2. If you buy auto glass at a junkyard, make sure the seal wasn't damaged when they cut it out of the car. Such was my case, and although Eric did a great job minimizing the damage you can still see where the junkyard guy screwed up.

Overall it was a great experience and I learned the basics of auto glass repair from seasoned experts. I'm excited to see how much my gas mileage improves now that my window's in! For more pictures and details on this project, go here.

Sunday, September 7, 2008

Civic Axle Assembly Replacement Project

Today I replaced the front passenger side axle assembly on my 95' Honda Civic. It was much easier and quicker than I thought it would be, especially when my roommate Neal showed up later to offer a hand. (Literally one hand, since he injured his other in a recent motorcycle accident). One of the best benefits of being in the military is getting to use the on-base auto shops. For only a few bucks an hour you can use a huge assortment of tools and there are experienced mechanics available to offer tips and limited assistance. Pictures of today's job can be found here.

Saturday, September 6, 2008

Home Drywall Repair

One of my current projects is fixing a hole I knocked in the wall a few months ago. Without going into the shameful details, there was a party and my ass found its way in between two studs in the living room. (And no, there was no less homoerotic way to word that sentence.) I have never worked with drywall before and this project has definitely been a learning experience. My friend Joseph House was kind enough to lend me drywall tools and advice, but that did not prevent my first attempt from being a messy failure. Because this hole is in a high traffic area and the house we are renting is very nice, the repair has to be invisible. My first patch was definitely NOT invisible, so I had to cut it out and start again.

Some lessons learned from the first patch:
1. Score and snap a drywall panel with a straight edge and utility knife, don't make an imperfect hack job with a small drywall saw.
2. If you do it right, there is very little sanding involved
3. Prep the room by laying plastic over the floor of the work area and placing a fan in front of the nearest window to blow the drywall dust outside
3. For a patch 12"x12", you must screw the patch into the studs, not just assume the plaster will hold it in place
4. After you apply and scrape off a layer of plaster, don't try to reuse the scraped off plaster

So I made some rookie mistakes in the beginning. Now I think I'm set though, and this next attempt will be much better. One problem I'm running into is that the two studs I'm screwing into are not flush. The original builders seem to have compensated for this by placing a layer of hardboard between the left stud and the drywall. Unfortunately I must have cut away this hardboard when I removed the initial damaged patch, so I'll need to come up with a way to make a spacer for the left side. Pictures of the project can be found here.

First Post
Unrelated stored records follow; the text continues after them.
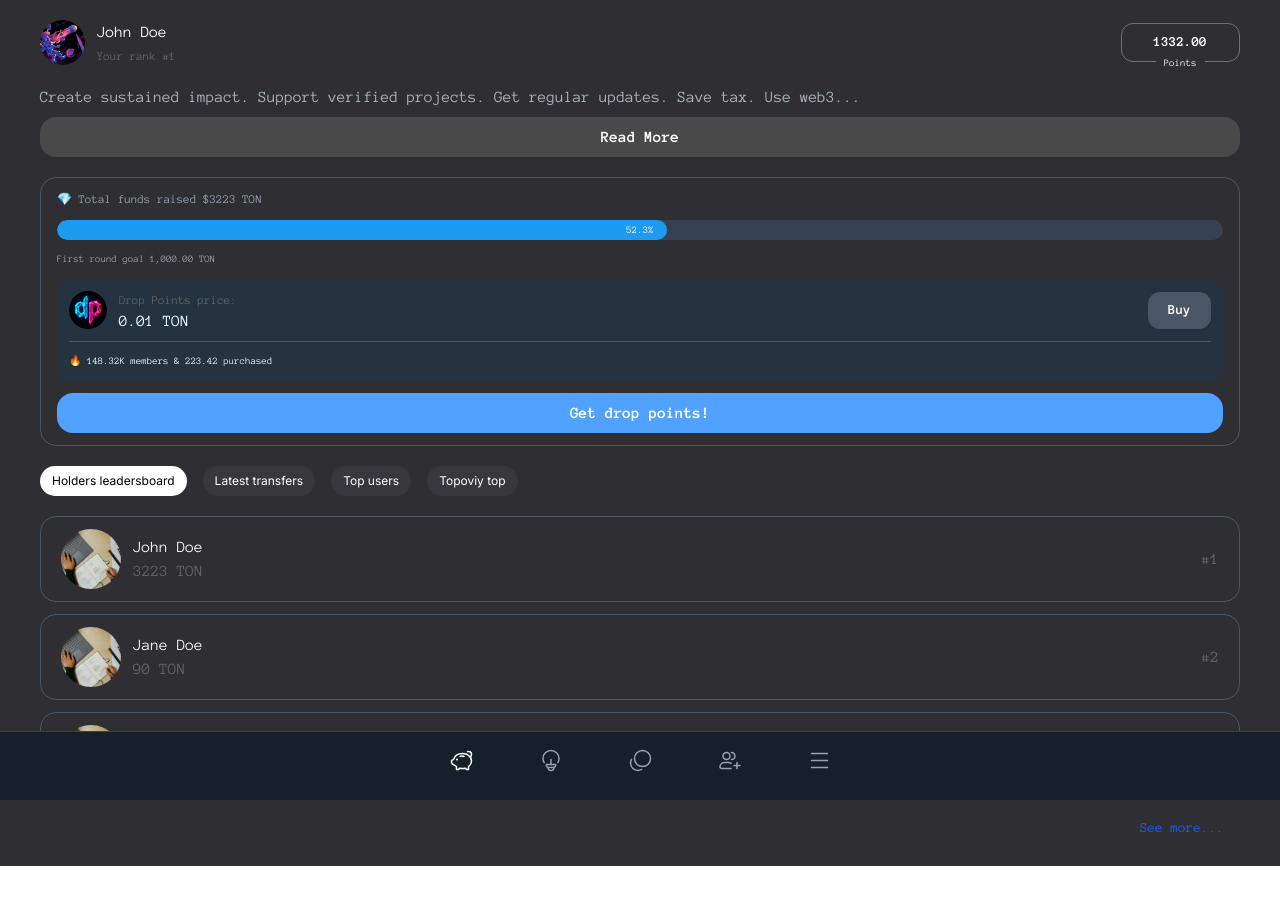
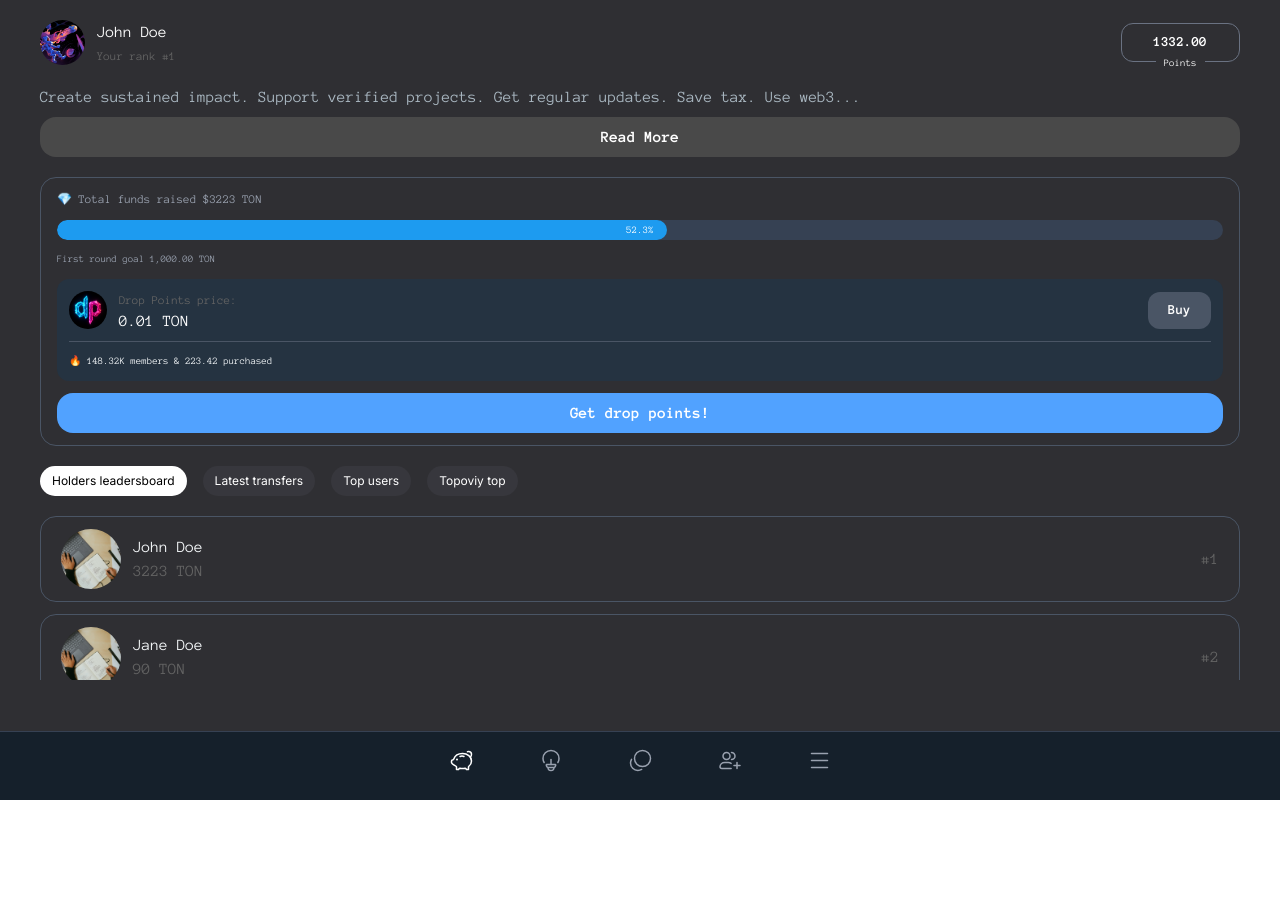
Before and after one commit to UserAlikhan/Telegram-mini-app-crypto, a Next.js app: page / in a window 1280 px wide. Shown: the top 904 px of the page. After the commit the page ends 800 px from the top, so only its background shows below. Built offline with nearby package versions, Linux system fonts and the light colour scheme.

Commit message:
scroll users list

```diff
--- a/app/layout.tsx
+++ b/app/layout.tsx
@@ -30,7 +30,7 @@ export default function RootLayout({
       <body
         className={`${anonymousPro.variable} ${sfProText.variable} antialiased`}
       >
-        <div className="pb-[69px]">
+        <div className="pb-[69px] bg-[#2F2F33]">
           {children}
         </div>
         <BottomNavigation />
--- a/app/page.tsx
+++ b/app/page.tsx
@@ -111,9 +111,11 @@ export default function Home() {
         </HorizontalScroll>
 
         {/* Users cards */}
-        <div className=" flex flex-col rounded-2xl gap-3">
-          {activeParamID == 0 && allUsers?.slice(0, 3).map((userData, id) => (
-            <div key={id} className=" flex border-1 border-gray-600 px-5 py-3 rounded-2xl">
+        <div className="flex flex-col rounded-2xl gap-3">
+          {activeParamID == 0 && (
+            <div className="h-[164px] overflow-y-auto scrollbar-hide">
+              {allUsers?.map((userData, id) => (
+                <div key={id} className="flex border-1 border-gray-600 px-5 py-3 rounded-2xl mb-3 last:mb-0">
                   <LogoWithTextAndButton
                     LogoImage={LogoThird} width={60} height={60}
                     TextSection={
@@ -126,10 +128,7 @@ export default function Home() {
                   />
                 </div>
               ))}
-
-          {/* See more button */}
-          {activeParamID == 0 && allUsers?.length && allUsers.length > 3 && (
-            <LinkButton href="/holders-leadersboard" text="See more..." />
+            </div>
           )}
         </div>
       </div>
```
Lines whose indentation alone changed are shown as unchanged.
Hello to anyone who is bored enough or lost enough to peruse this blog. My name is Tom and I'm in the initial stages of becoming an architect. I have established this blog with the intent of using it to keep track of my projects and overall journey into registered architect land. I hope this blog might somehow be used by other young architects or builders in the future.